the fundamentalists are sincere about their intentions. It is the subtle jihads and crusades that more respected establishments embark on that should worry us. It is change that causes all of this to disappear. It is change, which would gradually put an end to this “license to damage”. There is so much change already, though. Much change from what things were like before. This is why I consider that all I am accomplishing in this article is stating the obvious. Religious people now, are a different religious sort of people. It is composed of nitpickers (an action, which they have been indirectly forced to resort to, given that not enough change has happened yet), and average, good, happy people who use the best parts of their religion and adhere the good parts from it to their lives. Average people. This is why I repeat: I have never a model catholic, nor do I think I ever will. It is much too difficult to be one. Even the “model Catholics” are not really 100% model Catholics. However, it is the “un-model” Catholics within the Church that have cause the greatest of benefits. The most unexpected of candidates, has now been revealed: Mother Teresa. It has been revealed, through a set of personal letters, that Mother Teresa expressed her struggling with her work, her faith and even her doubt of God’s existence. There has been debate as to why she had these doubts, and what these really meant. Religious folk say one thing, and non-religious folk, obviously say another thing. I believe that the simple existence of these letters (most of which were preserved, against the deceased’s wish that they be destroyed) show, how a good, honest woman, struggled with the same issues most of us do, yet, never gave up and kept on going.

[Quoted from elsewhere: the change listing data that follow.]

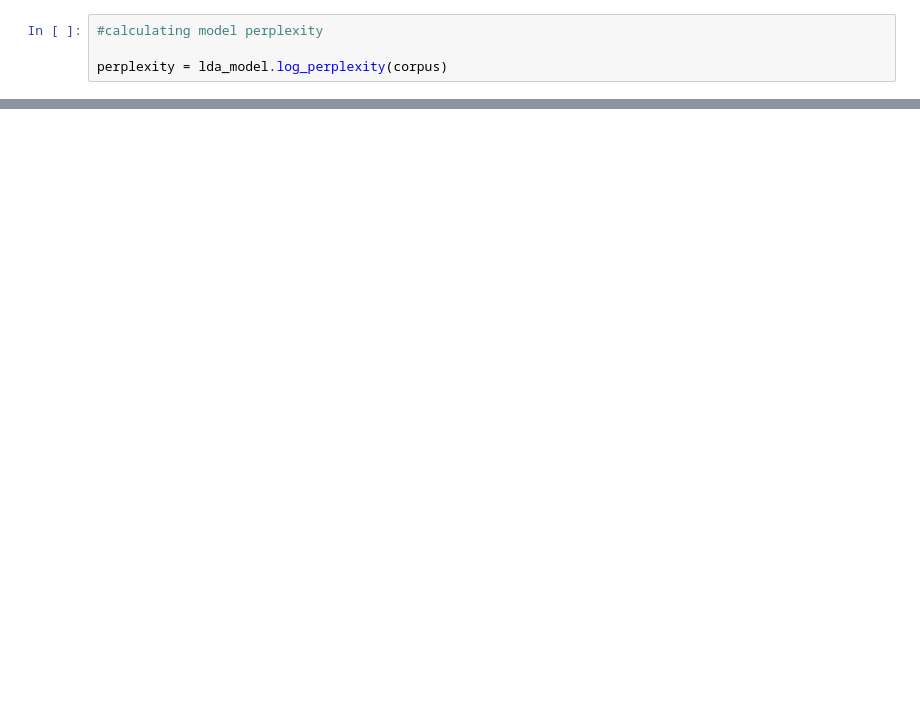
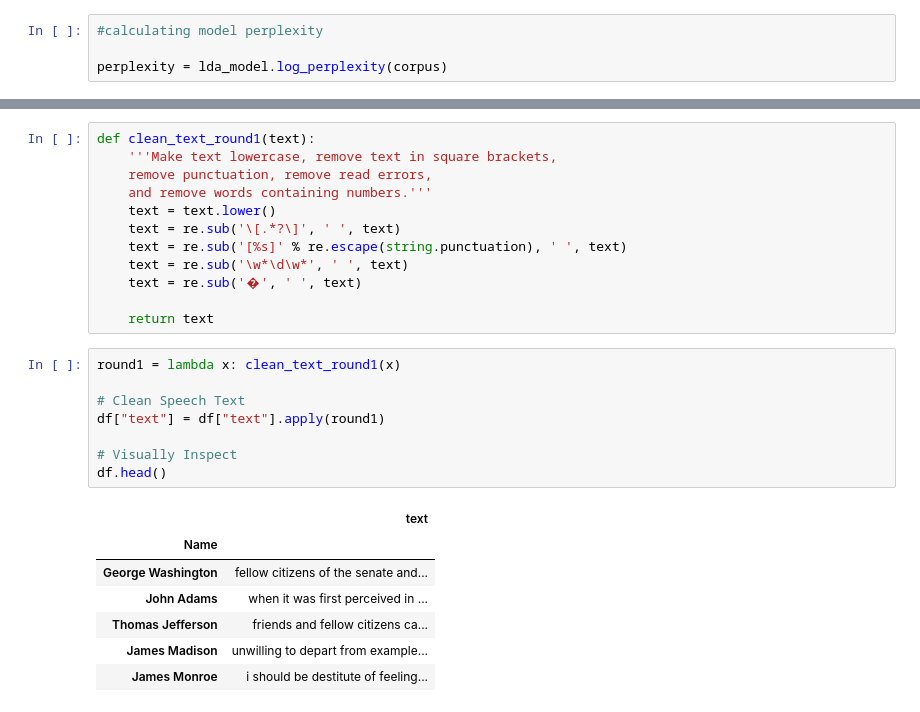
Before and after one commit to victoriachui/inf2209-humancentredtopicmodels-fa22, a Jupyter notebook: notebooks/topicmodels.ipynb, the cells around one changed output, grey strips where cells are left out. Saved outputs shown, nothing was run; the diff lists cells and outputs as text; blank space fills up the shorter version.

```diff
--- a/notebooks/topicmodels.ipynb
+++ b/notebooks/topicmodels.ipynb
@@ -151,0 +200,28 @@ print(perplexity)
+# %%
+def clean_text_round1(text):
+    '''Make text lowercase, remove text in square brackets,
+    remove punctuation, remove read errors,
+    and remove words containing numbers.'''
+    text = text.lower()
+    text = re.sub('\[.*?\]', ' ', text)
+    text = re.sub('[%s]' % re.escape(string.punctuation), ' ', text)
+    text = re.sub('\w*\d\w*', ' ', text)
+    text = re.sub('�', ' ', text)
+
+    return text
+# %%
+round1 = lambda x: clean_text_round1(x)
+
+# Clean Speech Text
+df["text"] = df["text"].apply(round1)
+
+# Visually Inspect
+df.head()
+# %% [output]
+|  | text |
+| Name |  |
+| George Washington | fellow citizens of the senate and... |
+| John Adams | when it was first perceived in ... |
+| Thomas Jefferson | friends and fellow citizens ca... |
+| James Madison | unwilling to depart from example... |
+| James Monroe | i should be destitute of feeling... |
```
Also changed, not shown: parts of 16 cells of this notebook, 1 other file.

I personally believe that without this “Crisis of Faith”, the world would have lost one of its much-missed champions for life. It was this "Crisis" that promoted her purpose-driven actions. Her undying hunger for world peace and love was reflected on her own personal hunger for answers, something, which, in the end, only made her stronger. Not weaker. Here is the link to the full article: http://www.time.com/time/world/article/0,8599,1655415,00.html